---------- Records provided
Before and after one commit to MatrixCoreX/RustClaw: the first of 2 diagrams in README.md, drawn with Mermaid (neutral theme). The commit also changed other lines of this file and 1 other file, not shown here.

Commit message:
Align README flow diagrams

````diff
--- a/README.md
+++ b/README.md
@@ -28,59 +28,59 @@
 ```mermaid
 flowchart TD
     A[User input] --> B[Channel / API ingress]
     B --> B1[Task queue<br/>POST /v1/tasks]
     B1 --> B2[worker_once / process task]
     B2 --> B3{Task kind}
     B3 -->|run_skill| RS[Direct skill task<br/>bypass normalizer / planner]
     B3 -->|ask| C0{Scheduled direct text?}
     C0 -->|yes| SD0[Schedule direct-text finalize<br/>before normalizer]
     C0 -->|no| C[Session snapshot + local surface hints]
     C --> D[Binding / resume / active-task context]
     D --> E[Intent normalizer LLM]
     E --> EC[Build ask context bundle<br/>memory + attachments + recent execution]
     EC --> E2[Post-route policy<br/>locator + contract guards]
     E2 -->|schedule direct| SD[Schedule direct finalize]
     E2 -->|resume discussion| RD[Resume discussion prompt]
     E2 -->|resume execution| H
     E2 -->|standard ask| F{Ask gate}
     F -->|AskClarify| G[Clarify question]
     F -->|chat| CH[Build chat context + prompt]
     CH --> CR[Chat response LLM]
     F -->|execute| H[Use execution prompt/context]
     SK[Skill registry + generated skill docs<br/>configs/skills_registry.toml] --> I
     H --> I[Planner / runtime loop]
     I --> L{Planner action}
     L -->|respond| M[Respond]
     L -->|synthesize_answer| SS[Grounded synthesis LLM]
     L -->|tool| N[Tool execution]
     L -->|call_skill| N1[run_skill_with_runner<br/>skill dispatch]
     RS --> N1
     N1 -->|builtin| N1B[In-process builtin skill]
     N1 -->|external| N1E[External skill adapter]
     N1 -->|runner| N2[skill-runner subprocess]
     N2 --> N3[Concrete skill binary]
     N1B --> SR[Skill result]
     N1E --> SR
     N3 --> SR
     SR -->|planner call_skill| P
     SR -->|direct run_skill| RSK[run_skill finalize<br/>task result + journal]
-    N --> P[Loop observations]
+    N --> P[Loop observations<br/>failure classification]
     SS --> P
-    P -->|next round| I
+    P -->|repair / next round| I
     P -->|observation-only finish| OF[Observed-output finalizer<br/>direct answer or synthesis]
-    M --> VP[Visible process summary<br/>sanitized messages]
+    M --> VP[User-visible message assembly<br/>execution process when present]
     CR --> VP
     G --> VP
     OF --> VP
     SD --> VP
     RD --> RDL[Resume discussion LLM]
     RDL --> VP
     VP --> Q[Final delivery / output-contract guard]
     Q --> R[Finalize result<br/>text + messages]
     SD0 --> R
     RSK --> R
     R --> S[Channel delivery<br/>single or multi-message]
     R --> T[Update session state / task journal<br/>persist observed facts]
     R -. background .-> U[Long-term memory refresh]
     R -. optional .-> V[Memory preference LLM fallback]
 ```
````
--------------------
> Activity: Make an exact copy of every record in the listing.

> Exercise response:
Before and after one commit to MatrixCoreX/RustClaw: the first of 2 diagrams in README.md, drawn with Mermaid (neutral theme). The commit also changed other lines of this file and 1 other file, not shown here.

Commit message:
Align README flow diagrams

````diff
--- a/README.md
+++ b/README.md
@@ -28,59 +28,59 @@
 ```mermaid
 flowchart TD
     A[User input] --> B[Channel / API ingress]
     B --> B1[Task queue<br/>POST /v1/tasks]
     B1 --> B2[worker_once / process task]
     B2 --> B3{Task kind}
     B3 -->|run_skill| RS[Direct skill task<br/>bypass normalizer / planner]
     B3 -->|ask| C0{Scheduled direct text?}
     C0 -->|yes| SD0[Schedule direct-text finalize<br/>before normalizer]
     C0 -->|no| C[Session snapshot + local surface hints]
     C --> D[Binding / resume / active-task context]
     D --> E[Intent normalizer LLM]
     E --> EC[Build ask context bundle<br/>memory + attachments + recent execution]
     EC --> E2[Post-route policy<br/>locator + contract guards]
     E2 -->|schedule direct| SD[Schedule direct finalize]
     E2 -->|resume discussion| RD[Resume discussion prompt]
     E2 -->|resume execution| H
     E2 -->|standard ask| F{Ask gate}
     F -->|AskClarify| G[Clarify question]
     F -->|chat| CH[Build chat context + prompt]
     CH --> CR[Chat response LLM]
     F -->|execute| H[Use execution prompt/context]
     SK[Skill registry + generated skill docs<br/>configs/skills_registry.toml] --> I
     H --> I[Planner / runtime loop]
     I --> L{Planner action}
     L -->|respond| M[Respond]
     L -->|synthesize_answer| SS[Grounded synthesis LLM]
     L -->|tool| N[Tool execution]
     L -->|call_skill| N1[run_skill_with_runner<br/>skill dispatch]
     RS --> N1
     N1 -->|builtin| N1B[In-process builtin skill]
     N1 -->|external| N1E[External skill adapter]
     N1 -->|runner| N2[skill-runner subprocess]
     N2 --> N3[Concrete skill binary]
     N1B --> SR[Skill result]
     N1E --> SR
     N3 --> SR
     SR -->|planner call_skill| P
     SR -->|direct run_skill| RSK[run_skill finalize<br/>task result + journal]
-    N --> P[Loop observations]
+    N --> P[Loop observations<br/>failure classification]
     SS --> P
-    P -->|next round| I
+    P -->|repair / next round| I
     P -->|observation-only finish| OF[Observed-output finalizer<br/>direct answer or synthesis]
-    M --> VP[Visible process summary<br/>sanitized messages]
+    M --> VP[User-visible message assembly<br/>execution process when present]
     CR --> VP
     G --> VP
     OF --> VP
     SD --> VP
     RD --> RDL[Resume discussion LLM]
     RDL --> VP
     VP --> Q[Final delivery / output-contract guard]
     Q --> R[Finalize result<br/>text + messages]
     SD0 --> R
     RSK --> R
     R --> S[Channel delivery<br/>single or multi-message]
     R --> T[Update session state / task journal<br/>persist observed facts]
     R -. background .-> U[Long-term memory refresh]
     R -. optional .-> V[Memory preference LLM fallback]
 ```
````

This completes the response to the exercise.